Certainly it's not easy to get a straightforward sense of the city's musical identity based on the release, but that's not necessarily a bad thing. The listener comes away from In The Dark: Detroit Is Back mindful of it as a glorious melting-pot of styles, a place where techno as well as house, r'n'b, soul, and funk are plentiful. As if to ensure the message gets through loud and clear, proceed directly to Delano Smith's “A Message For The DJ” with its repeated “I'm a house head forever / At least until I die” pronouncement.
Granted the desirable pole position, Mike Huckaby's brother Craig makes the most of it with “The Answer,” a bass-powered funk dynamo that gets a major boost from its marked live feel. Some tracks, such as Pittman's “Make It Work” and Israel's “Cash Neutral,” exude a luscious, synth-heavy exuberance characteristic of Carl Craig's output, while the grooving jazz feel so central to house music's swing emerges powerfully in cuts by Wilhite (“Magic Water”) and Mitchell (“Fly Like Eagles”). Dixon's two-part futurama “The Fall Guy” could have fit snugly onto his 2012 Tresor collection From The Far Future Pt. 2; mention must made, too, of D.L. Jones' “Lonely,” which at times plays like some bold, Dilla-fied take on vocal r'n'b. Crisp, electrified house jams (Israel's “Bubble Wrap 106,” Gabbamonkey's “Underlying Dreams”), joyous soul anthems (Patchworks' “Celebration”), squiggly acid-techno (Tony Ollivierra's “Hemoglobin”), and percussion-rich body-shakers that bump and groove (Scott's “Cosmic Rituals,” Worthy's “Cyclops”) also appear.

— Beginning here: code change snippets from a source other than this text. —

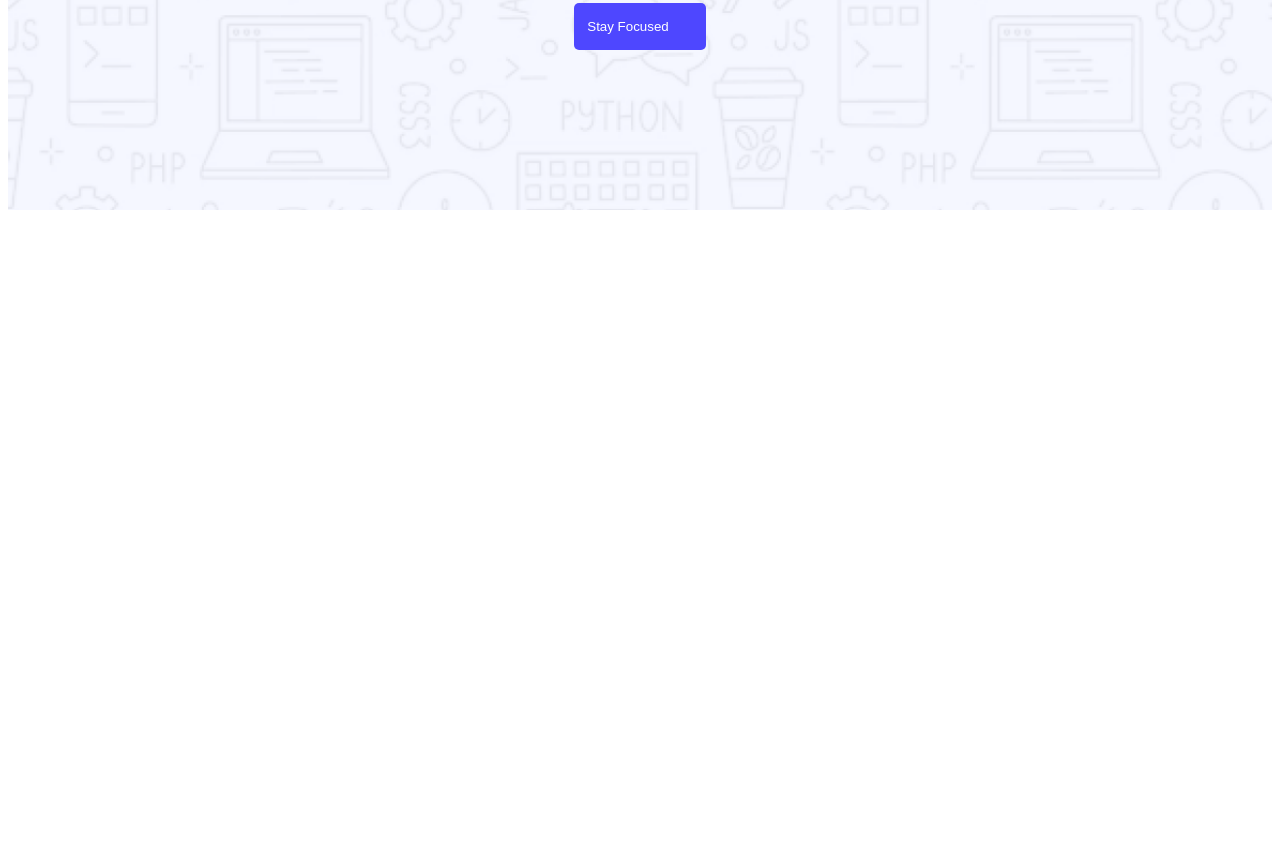
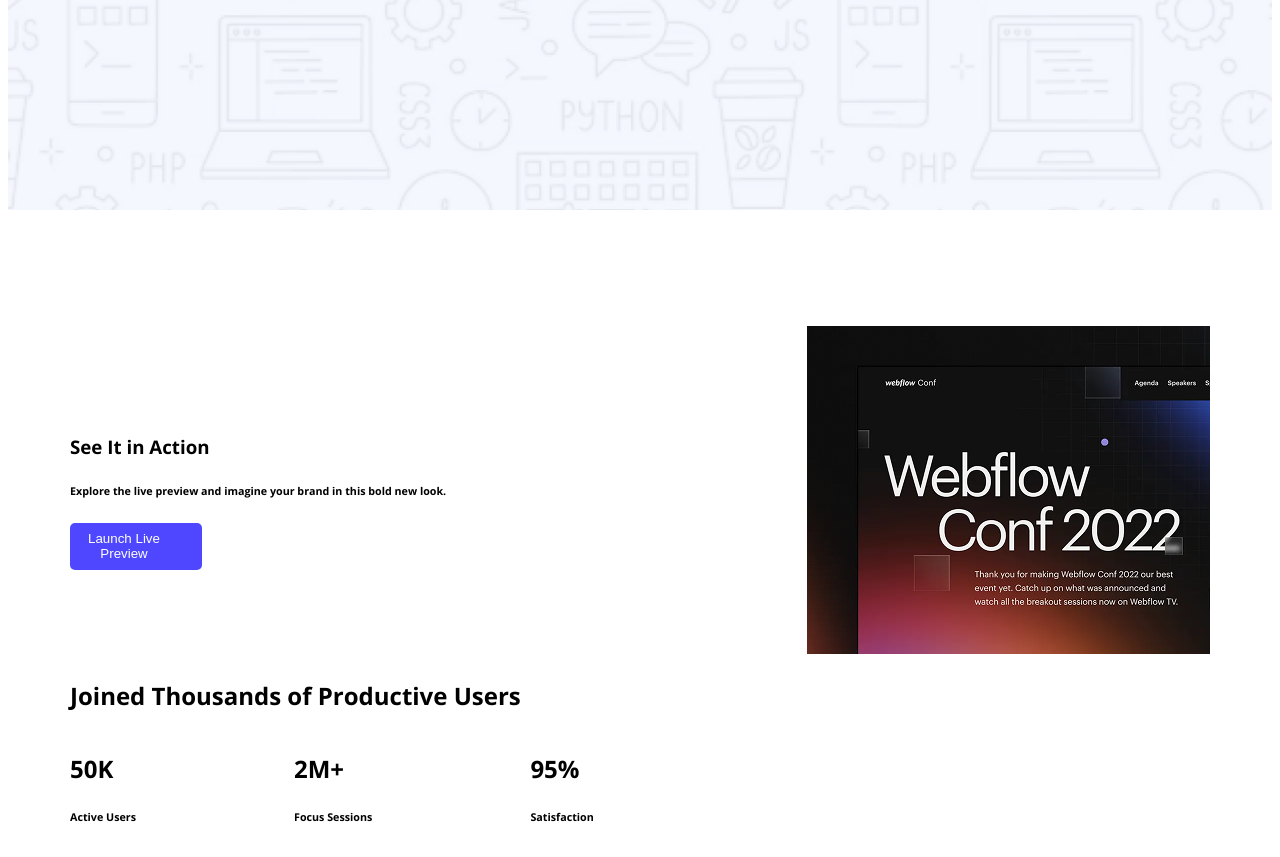
Before and after one commit to MdRifatulIslam1080/B12A01-landing-launchpad, a plain HTML site: page index.html in a window 1280 px wide. Shown: the part 496-1353 px from the top of the page. Before the commit the page ends 800 px from the top, so only its background shows below. Drawn offline with nearby package versions, Linux system fonts and the light colour scheme.

Commit message:
added header section

```diff
--- a/index.html
+++ b/index.html
@@ -13,20 +13,59 @@
     />
     <link rel="stylesheet" href="styles/landing.css" />
   </head>
+
   <body class="open-sans-normal">
-    <header>
+    <!-- Header Section  -->
+    <header class="nav-section">
       <nav class="custom-width">
+        <div class="nav-header">
           <h3 class="nav-title">LOGO</h3>
           <a href=""><button class="btn-primary">Sign Up</button></a>
-      </nav>
+        </div>
         <div class="banner-section">
           <h1 class="banner-title">
             Cool Dark UI Template for <br />Webflow Agencies!
           </h1>
           <button class="btn-primary">Stay Focused</button>
         </div>
+      </nav>
     </header>
-    <main></main>
+    <main>
+      <section>
+        <div class="action-section">
+          <div>
+            <div>
+              <h3 class="action-title">See It in Action</h3>
+            </div>
+            <div>
+              <h6 class="action-sub-title">
+                Explore the live preview and imagine your brand in this bold new
+                look.
+              </h6>
+            </div>
+            <div><button class="btn-primary">Launch Live Preview</button></div>
+          </div>
+          <div class="action-img"><img src="Assets/wc-mini.png" alt="" /></div>
+        </div>
+      </section>
+      <section class="pro-users-section">
+        <h1>Joined Thousands of Productive Users</h1>
+        <div class="skills-container">
+          <div class="skills">
+            <h1 class="users-number">50K</h1>
+            <h6 class="users-info">Active Users</h6>
+          </div>
+          <div class="skills">
+            <h1 class="users-number">2M+</h1>
+            <h6 class="users-info">Focus Sessions</h6>
+          </div>
+          <div class="skills">
+            <h1 class="users-number">95%</h1>
+            <h6 class="users-info">Satisfaction</h6>
+          </div>
+        </div>
+      </section>
+    </main>
     <footer></footer>
   </body>
 </html>
--- a/styles/landing.css
+++ b/styles/landing.css
@@ -5,12 +5,19 @@
   font-style: normal;
   font-variation-settings: "wdth" 100;
 }
-/* Nav styles */
-nav {
+
+/* nav {
   display: flex;
   align-items: center;
   justify-content: space-between;
-
+  margin: 0 auto;
+  height: 151px;
+} */
+.nav-header {
+  display: flex;
+  align-items: center;
+  justify-content: space-between;
+  margin: 0 auto;
   height: 151px;
 }
 .nav-title {
@@ -32,7 +39,7 @@
   width: 1140px;
   margin: 0 auto;
 }
-header {
+.nav-section {
   background-image: url("../Assets/Hero-bg.png");
   background-repeat: no-repeat;
   width: 100%;
@@ -41,8 +48,9 @@
 }
 .banner-section {
   width: 100%;
-  margin-top: 158px;
+  margin-top: 30px;
   align-items: center;
+  justify-content: center;
   display: flex;
   flex-direction: column;
 }
@@ -50,3 +58,28 @@
   text-align: center;
   font-size: 45px;
 }
+.action-section {
+  display: flex;
+  align-items: center;
+  justify-content: space-between;
+
+  width: 1140px;
+  margin-top: 116px;
+}
+
+/* main styles */
+main {
+  max-width: 1140px;
+  margin: 0 auto;
+}
+.action-image {
+  width: 100%;
+  padding: 0 35x 0 15px;
+  border-radius: 10px;
+}
+.pro-users-section {
+}
+.skills-container {
+  display: flex;
+  gap: 158px;
+}
```
Also changed, not shown: ui/action.png (deleted), ui/banner.png (deleted), ui/footer.png (deleted), ui/newsletter.png (deleted), ui/productive_user.png (deleted), ui/review.png (deleted). Lines whose indentation alone changed are shown as unchanged.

Predictably not every track knocks it out of the park, so to speak. Working Morpheus dialogue from The Matrix into Mike Clark's “Free Your Mind” would have been a fresher idea around the time of the film's 1999 release than in 2013, for instance, and some tracks, such as Raybone Jones & Jon Easley's nine-minute “As She Moves,” are overlong. Still, at twenty-four tracks and two-and-a-half hours, there's ample material to dig into, and most of it rewards one's time and attention. If it's not the definitive Detroit collection, In The Dark: Detroit Is Back certainly provides more than its share of pleasurable moments as well as confirms that Detroit's electronic music scene is still thriving.